> WHAT IS BEING ASKED: Every entry should be returned unchanged, with the pictures omitted.

[Modification records]
*** Begin section ***

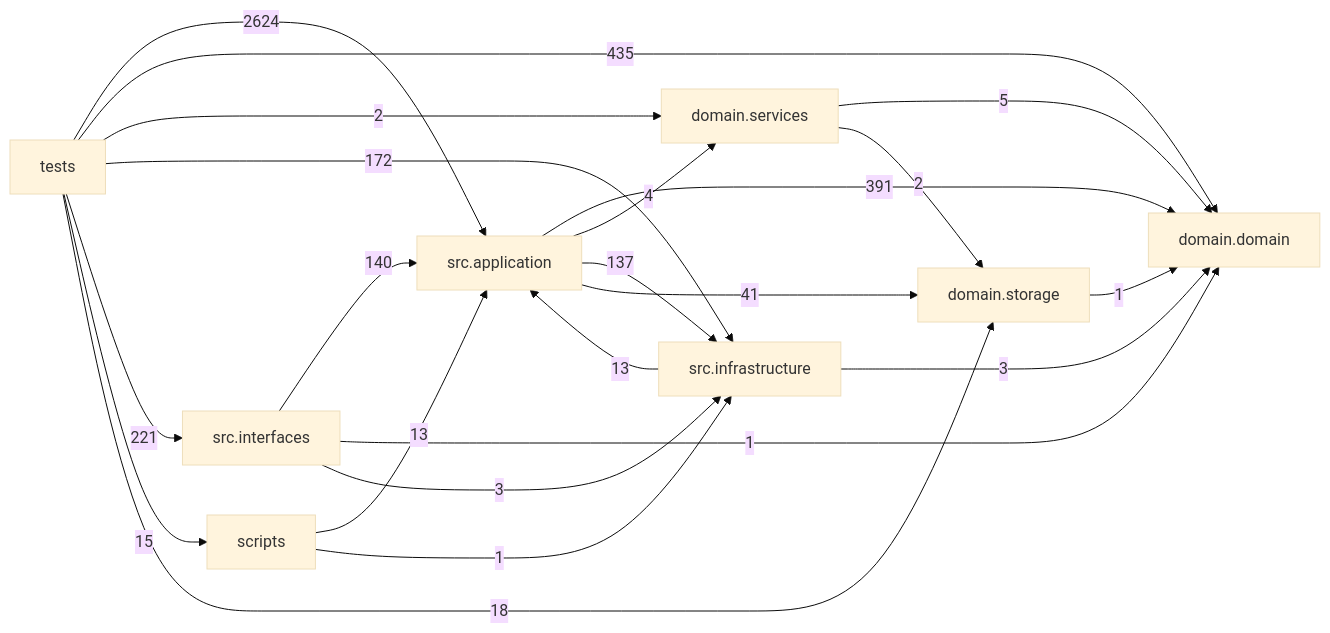
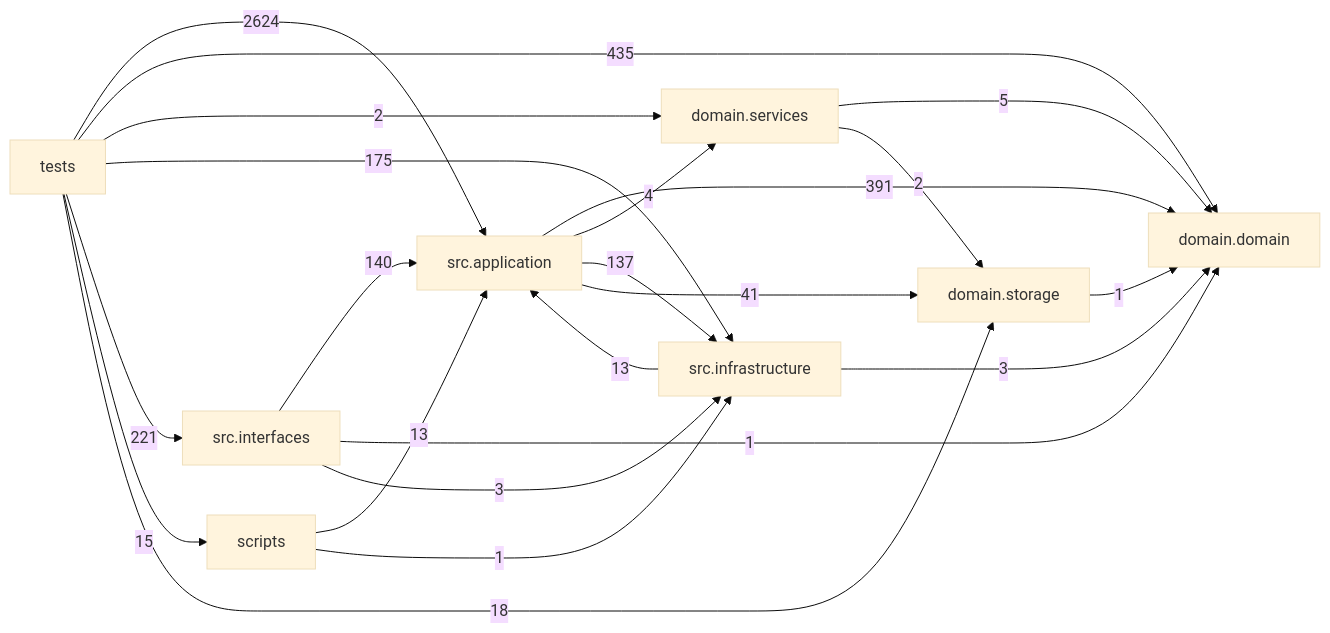
One commit to liuxie066/options-monitor changed the diagram in docs/DEPENDENCY_GRAPH.md. Above: the diagram before and after it, drawn with Mermaid (base theme). The commit also changed other lines of this file and 5 other files, not shown here.

````diff
--- a/docs/DEPENDENCY_GRAPH.md
+++ b/docs/DEPENDENCY_GRAPH.md
@@ -24,32 +24,32 @@
 ```mermaid
 flowchart LR
   tests["tests"]
   scripts["scripts"]
   interfaces["src.interfaces"]
   application["src.application"]
   infrastructure["src.infrastructure"]
   domain_services["domain.services"]
   domain["domain.domain"]
   storage["domain.storage"]
   application -->|391| domain
   application -->|4| domain_services
   application -->|137| infrastructure
   application -->|41| storage
   domain_services -->|5| domain
   domain_services -->|2| storage
   infrastructure -->|13| application
   infrastructure -->|3| domain
   interfaces -->|140| application
   interfaces -->|1| domain
   interfaces -->|3| infrastructure
   scripts -->|13| application
   scripts -->|1| infrastructure
   storage -->|1| domain
   tests -->|2624| application
   tests -->|435| domain
   tests -->|2| domain_services
-  tests -->|172| infrastructure
+  tests -->|175| infrastructure
   tests -->|221| interfaces
   tests -->|15| scripts
   tests -->|18| storage
 ```
````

*** End section ***

> TASK ANSWER:
One commit to liuxie066/options-monitor changed the diagram in docs/DEPENDENCY_GRAPH.md. Above: the diagram before and after it, drawn with Mermaid (base theme). The commit also changed other lines of this file and 5 other files, not shown here.

````diff
--- a/docs/DEPENDENCY_GRAPH.md
+++ b/docs/DEPENDENCY_GRAPH.md
@@ -24,32 +24,32 @@
 ```mermaid
 flowchart LR
   tests["tests"]
   scripts["scripts"]
   interfaces["src.interfaces"]
   application["src.application"]
   infrastructure["src.infrastructure"]
   domain_services["domain.services"]
   domain["domain.domain"]
   storage["domain.storage"]
   application -->|391| domain
   application -->|4| domain_services
   application -->|137| infrastructure
   application -->|41| storage
   domain_services -->|5| domain
   domain_services -->|2| storage
   infrastructure -->|13| application
   infrastructure -->|3| domain
   interfaces -->|140| application
   interfaces -->|1| domain
   interfaces -->|3| infrastructure
   scripts -->|13| application
   scripts -->|1| infrastructure
   storage -->|1| domain
   tests -->|2624| application
   tests -->|435| domain
   tests -->|2| domain_services
-  tests -->|172| infrastructure
+  tests -->|175| infrastructure
   tests -->|221| interfaces
   tests -->|15| scripts
   tests -->|18| storage
 ```
````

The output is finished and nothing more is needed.